> **Assigned task**: Go through the lines below. Copy those with "this".

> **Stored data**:
-----

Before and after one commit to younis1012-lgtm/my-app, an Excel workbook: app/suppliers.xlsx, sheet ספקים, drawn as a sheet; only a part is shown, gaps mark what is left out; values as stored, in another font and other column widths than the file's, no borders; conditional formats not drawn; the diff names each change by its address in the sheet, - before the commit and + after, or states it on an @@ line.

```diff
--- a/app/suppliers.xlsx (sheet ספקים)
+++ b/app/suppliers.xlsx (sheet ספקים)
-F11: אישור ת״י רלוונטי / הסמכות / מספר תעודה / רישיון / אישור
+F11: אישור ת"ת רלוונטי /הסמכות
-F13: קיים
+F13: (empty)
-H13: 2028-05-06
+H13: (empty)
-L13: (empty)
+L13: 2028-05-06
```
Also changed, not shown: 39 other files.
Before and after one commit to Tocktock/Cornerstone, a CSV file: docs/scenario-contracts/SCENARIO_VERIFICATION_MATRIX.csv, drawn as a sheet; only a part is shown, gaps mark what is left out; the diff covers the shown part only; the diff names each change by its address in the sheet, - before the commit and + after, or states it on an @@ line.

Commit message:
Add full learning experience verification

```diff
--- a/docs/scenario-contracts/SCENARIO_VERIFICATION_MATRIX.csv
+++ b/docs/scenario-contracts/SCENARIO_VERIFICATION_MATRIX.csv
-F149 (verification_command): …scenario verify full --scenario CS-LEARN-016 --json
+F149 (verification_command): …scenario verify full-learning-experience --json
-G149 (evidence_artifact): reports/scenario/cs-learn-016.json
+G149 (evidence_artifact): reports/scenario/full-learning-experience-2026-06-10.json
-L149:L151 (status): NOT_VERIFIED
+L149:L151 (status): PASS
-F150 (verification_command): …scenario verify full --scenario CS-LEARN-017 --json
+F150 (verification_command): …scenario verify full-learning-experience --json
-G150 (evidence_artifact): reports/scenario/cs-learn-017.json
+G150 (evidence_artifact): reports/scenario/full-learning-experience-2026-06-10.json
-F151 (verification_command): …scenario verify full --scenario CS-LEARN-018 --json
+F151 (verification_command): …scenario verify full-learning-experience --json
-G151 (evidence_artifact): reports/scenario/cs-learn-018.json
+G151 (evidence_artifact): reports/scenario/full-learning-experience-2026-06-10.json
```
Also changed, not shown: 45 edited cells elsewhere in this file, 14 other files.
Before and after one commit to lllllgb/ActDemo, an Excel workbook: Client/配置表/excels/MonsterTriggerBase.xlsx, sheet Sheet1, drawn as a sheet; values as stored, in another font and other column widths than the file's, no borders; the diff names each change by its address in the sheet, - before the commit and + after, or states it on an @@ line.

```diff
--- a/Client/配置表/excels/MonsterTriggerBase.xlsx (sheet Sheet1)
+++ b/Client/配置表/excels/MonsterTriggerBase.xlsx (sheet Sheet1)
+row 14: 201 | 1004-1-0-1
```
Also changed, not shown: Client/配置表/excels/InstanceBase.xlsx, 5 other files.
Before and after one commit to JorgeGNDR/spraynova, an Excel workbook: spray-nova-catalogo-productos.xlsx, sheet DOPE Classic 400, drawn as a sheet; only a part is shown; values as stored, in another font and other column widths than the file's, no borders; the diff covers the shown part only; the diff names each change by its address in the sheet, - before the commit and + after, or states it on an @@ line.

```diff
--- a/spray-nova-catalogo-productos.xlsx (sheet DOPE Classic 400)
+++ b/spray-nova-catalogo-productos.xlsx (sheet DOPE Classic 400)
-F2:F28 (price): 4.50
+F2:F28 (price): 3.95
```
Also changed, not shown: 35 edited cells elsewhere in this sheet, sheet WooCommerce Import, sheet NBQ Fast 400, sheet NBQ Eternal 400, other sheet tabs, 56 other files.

-----

> **Written reply**:
Also changed, not shown: 45 edited cells elsewhere in this file, 14 other files.
Also changed, not shown: 35 edited cells elsewhere in this sheet, sheet WooCommerce Import, sheet NBQ Fast 400, sheet NBQ Eternal 400, other sheet tabs, 56 other files.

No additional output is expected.